Give the entries again exactly as they appear, but without the images.

◆ Provided entries
- Opening Delimiter -

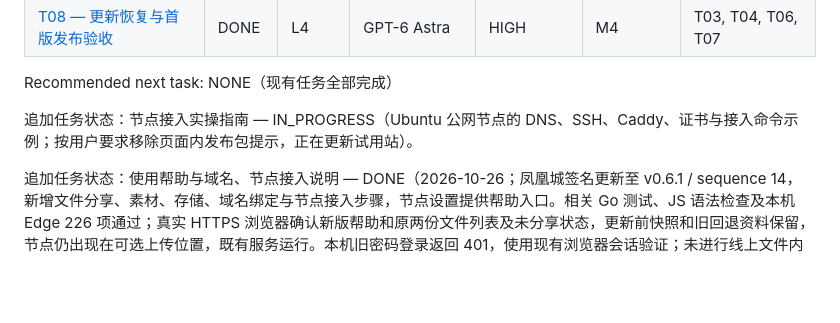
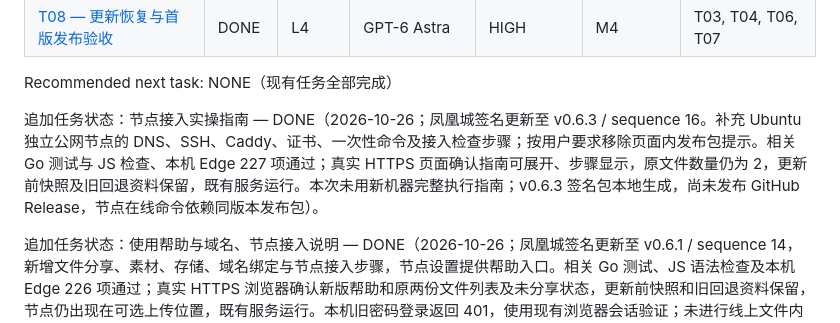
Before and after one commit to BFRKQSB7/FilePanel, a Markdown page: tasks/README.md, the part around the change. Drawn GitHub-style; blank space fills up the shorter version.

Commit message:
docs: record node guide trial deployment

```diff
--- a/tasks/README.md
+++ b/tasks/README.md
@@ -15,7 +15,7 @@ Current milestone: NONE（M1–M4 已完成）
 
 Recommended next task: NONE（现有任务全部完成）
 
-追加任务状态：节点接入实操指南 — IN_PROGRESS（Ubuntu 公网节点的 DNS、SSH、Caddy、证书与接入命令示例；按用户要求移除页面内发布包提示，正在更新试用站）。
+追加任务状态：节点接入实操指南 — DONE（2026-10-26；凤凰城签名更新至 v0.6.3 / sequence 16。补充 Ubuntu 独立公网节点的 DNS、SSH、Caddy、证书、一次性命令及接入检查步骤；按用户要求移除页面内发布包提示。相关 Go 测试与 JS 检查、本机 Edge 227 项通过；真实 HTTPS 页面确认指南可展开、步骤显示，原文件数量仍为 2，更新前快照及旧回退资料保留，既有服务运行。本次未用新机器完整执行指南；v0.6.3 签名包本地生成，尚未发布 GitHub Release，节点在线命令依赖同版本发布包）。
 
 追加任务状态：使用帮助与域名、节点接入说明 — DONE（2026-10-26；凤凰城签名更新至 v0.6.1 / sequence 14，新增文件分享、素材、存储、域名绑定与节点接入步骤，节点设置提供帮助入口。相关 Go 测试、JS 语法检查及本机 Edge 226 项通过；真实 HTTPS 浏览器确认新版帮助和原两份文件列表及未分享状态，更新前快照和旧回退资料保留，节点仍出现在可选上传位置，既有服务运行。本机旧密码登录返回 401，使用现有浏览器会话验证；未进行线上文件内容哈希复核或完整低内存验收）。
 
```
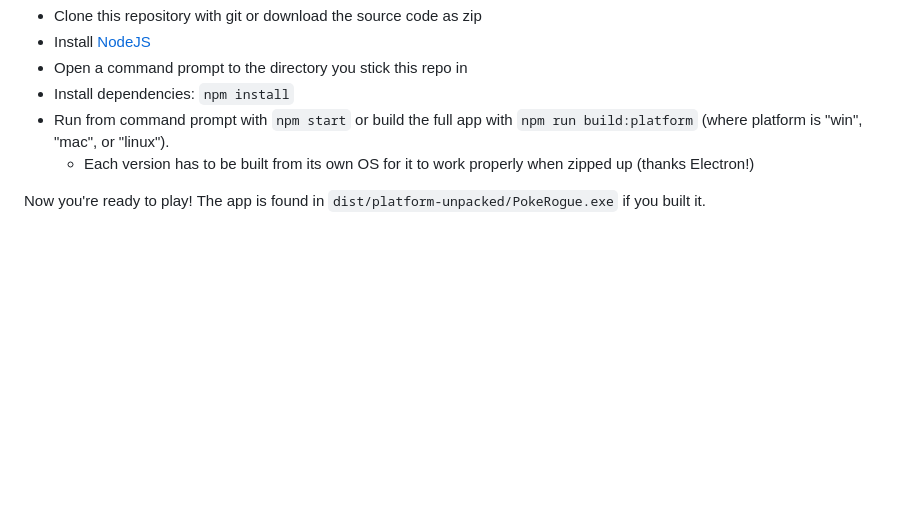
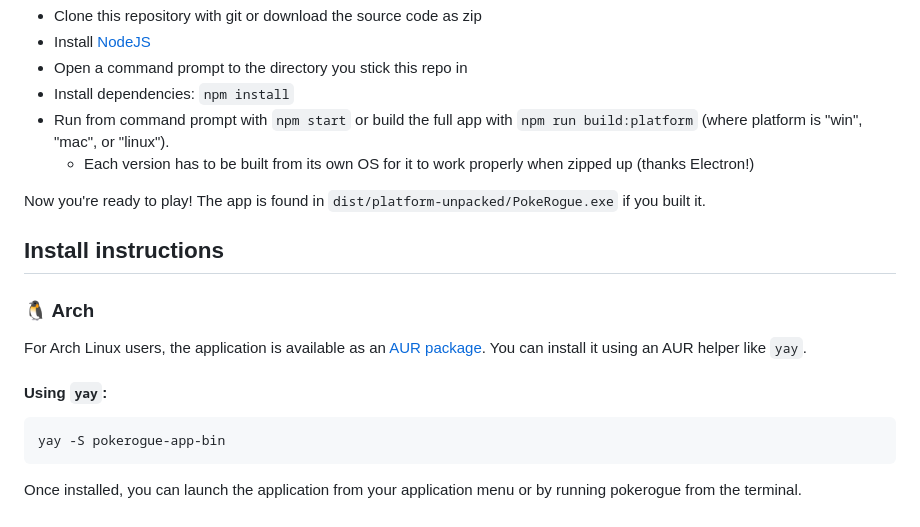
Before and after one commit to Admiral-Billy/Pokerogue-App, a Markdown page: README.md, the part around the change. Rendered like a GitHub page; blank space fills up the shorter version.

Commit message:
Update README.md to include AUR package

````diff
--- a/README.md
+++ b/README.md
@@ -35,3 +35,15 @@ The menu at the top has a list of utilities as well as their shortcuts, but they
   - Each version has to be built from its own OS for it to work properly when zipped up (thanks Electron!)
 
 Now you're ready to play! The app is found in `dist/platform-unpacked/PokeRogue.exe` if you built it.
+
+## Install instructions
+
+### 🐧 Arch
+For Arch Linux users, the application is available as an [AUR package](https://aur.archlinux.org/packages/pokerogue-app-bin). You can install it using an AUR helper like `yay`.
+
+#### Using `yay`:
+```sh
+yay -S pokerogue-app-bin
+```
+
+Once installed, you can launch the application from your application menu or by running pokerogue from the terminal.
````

- Closing Delimiter -

◆ Solution for this problem
Before and after one commit to BFRKQSB7/FilePanel, a Markdown page: tasks/README.md, the part around the change. Drawn GitHub-style; blank space fills up the shorter version.

Commit message:
docs: record node guide trial deployment

```diff
--- a/tasks/README.md
+++ b/tasks/README.md
@@ -15,7 +15,7 @@ Current milestone: NONE（M1–M4 已完成）
 
 Recommended next task: NONE（现有任务全部完成）
 
-追加任务状态：节点接入实操指南 — IN_PROGRESS（Ubuntu 公网节点的 DNS、SSH、Caddy、证书与接入命令示例；按用户要求移除页面内发布包提示，正在更新试用站）。
+追加任务状态：节点接入实操指南 — DONE（2026-10-26；凤凰城签名更新至 v0.6.3 / sequence 16。补充 Ubuntu 独立公网节点的 DNS、SSH、Caddy、证书、一次性命令及接入检查步骤；按用户要求移除页面内发布包提示。相关 Go 测试与 JS 检查、本机 Edge 227 项通过；真实 HTTPS 页面确认指南可展开、步骤显示，原文件数量仍为 2，更新前快照及旧回退资料保留，既有服务运行。本次未用新机器完整执行指南；v0.6.3 签名包本地生成，尚未发布 GitHub Release，节点在线命令依赖同版本发布包）。
 
 追加任务状态：使用帮助与域名、节点接入说明 — DONE（2026-10-26；凤凰城签名更新至 v0.6.1 / sequence 14，新增文件分享、素材、存储、域名绑定与节点接入步骤，节点设置提供帮助入口。相关 Go 测试、JS 语法检查及本机 Edge 226 项通过；真实 HTTPS 浏览器确认新版帮助和原两份文件列表及未分享状态，更新前快照和旧回退资料保留，节点仍出现在可选上传位置，既有服务运行。本机旧密码登录返回 401，使用现有浏览器会话验证；未进行线上文件内容哈希复核或完整低内存验收）。
 
```
Before and after one commit to Admiral-Billy/Pokerogue-App, a Markdown page: README.md, the part around the change. Rendered like a GitHub page; blank space fills up the shorter version.

Commit message:
Update README.md to include AUR package

````diff
--- a/README.md
+++ b/README.md
@@ -35,3 +35,15 @@ The menu at the top has a list of utilities as well as their shortcuts, but they
   - Each version has to be built from its own OS for it to work properly when zipped up (thanks Electron!)
 
 Now you're ready to play! The app is found in `dist/platform-unpacked/PokeRogue.exe` if you built it.
+
+## Install instructions
+
+### 🐧 Arch
+For Arch Linux users, the application is available as an [AUR package](https://aur.archlinux.org/packages/pokerogue-app-bin). You can install it using an AUR helper like `yay`.
+
+#### Using `yay`:
+```sh
+yay -S pokerogue-app-bin
+```
+
+Once installed, you can launch the application from your application menu or by running pokerogue from the terminal.
````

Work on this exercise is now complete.